[Try it] Scan the material below for every line with the string "assignments", and copy those lines.

◆ ◆ ◆

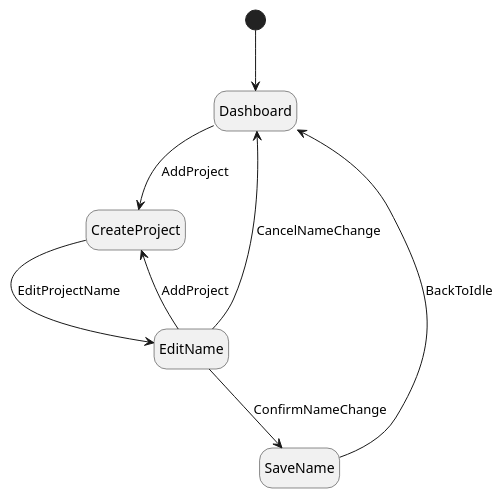
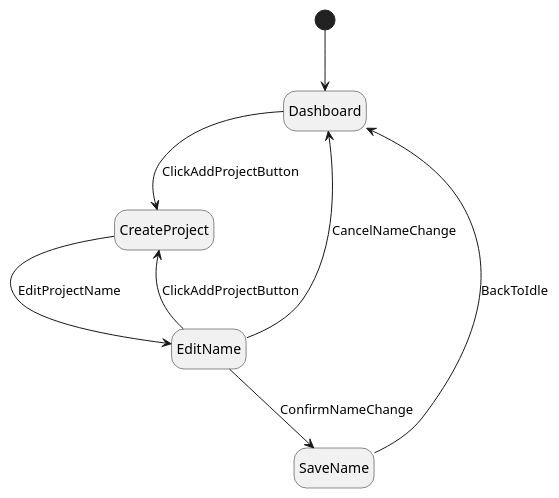
One commit to JoaoCostaIFG/tvvs changed the diagram in assignments/4_model_based_testing/state_machines/state_machine_1.puml. Above: the diagram before and after it, drawn with PlantUML. The commit also changed 5 other files, not shown here.

```diff
--- a/assignments/4_model_based_testing/state_machines/state_machine_1.puml
+++ b/assignments/4_model_based_testing/state_machines/state_machine_1.puml
@@ -1,16 +1,16 @@
 @startuml
 hide empty description
 
 [*] --> Dashboard
 
-Dashboard -d-> CreateProject : AddProject
+Dashboard -d-> CreateProject : ClickAddProjectButton
 
 CreateProject -d-> EditName : EditProjectName
 
-EditName -u-> CreateProject : AddProject
+EditName -u-> CreateProject : ClickAddProjectButton
 EditName -d-> SaveName : ConfirmNameChange
 EditName -u-> Dashboard : CancelNameChange
 
 SaveName -u-> Dashboard : BackToIdle
 
 @enduml
```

◆ ◆ ◆

[Answer box]
One commit to JoaoCostaIFG/tvvs changed the diagram in assignments/4_model_based_testing/state_machines/state_machine_1.puml. Above: the diagram before and after it, drawn with PlantUML. The commit also changed 5 other files, not shown here.
--- a/assignments/4_model_based_testing/state_machines/state_machine_1.puml
+++ b/assignments/4_model_based_testing/state_machines/state_machine_1.puml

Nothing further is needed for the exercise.